The Long Ride

The US economy depends on immigrants, but often, their “American Dream” turns into a nightmare when they are victimized by wage theft and must work in the most dangerous jobs. When they voice concerns or try to organize unions to improve their working conditions, employers often threaten, fire and retaliate resulting in lost livelihoods, immigration raids, detentions, deportations and family separation. In 2003, more than 900 immigrants and allies boarded buses and traveled across America to focus public attention on the plight of immigrant workers and the need for comprehensive immigration reform. The Immigrant Workers Freedom Ride was inspired by the 1961 Civil Rights Freedom Riders who risked their lives fighting to end segregation. The Long Ride follows 106 Freedom Riders from Northern California during their 12-day cross-country journey.
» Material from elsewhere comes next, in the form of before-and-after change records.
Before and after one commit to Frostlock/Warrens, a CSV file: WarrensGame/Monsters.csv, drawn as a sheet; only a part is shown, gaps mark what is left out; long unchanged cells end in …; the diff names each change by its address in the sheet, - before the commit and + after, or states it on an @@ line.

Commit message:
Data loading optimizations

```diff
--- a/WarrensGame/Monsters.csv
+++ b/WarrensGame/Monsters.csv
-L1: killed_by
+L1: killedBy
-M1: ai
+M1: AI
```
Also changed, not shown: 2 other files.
Some Riders risked arrest and deportation by participating in the Ride. Nevertheless, they bravely spoke publicly about their immigration experiences and the difficulties they face in their adopted homeland. The Riders confronted the immigration system head-on by demonstrating at an Immigration and Customs Enforcement office, and were met by angry, anti-immigrant counter-protestors. They faced their inner most fears when they heard that fellow Riders traveling from Los Angeles were detained by the Border Patrol. They were joined by 1961 Freedom Rider and Civil Rights icon Congressman John Lewis and delivered their message to lawmakers. The Ride culminated with a rally of more than 100,000 people — at the time, the largest such event in history. The Riders became leaders in a cause greater than themselves — the struggle to improve the lives of all workers — and experienced the transformative power of going from living in the shadows in fear to speaking out and finding strength in collective action. They learned that it may take a lifetime to accomplish their goals, but they also found the courage to fight for change.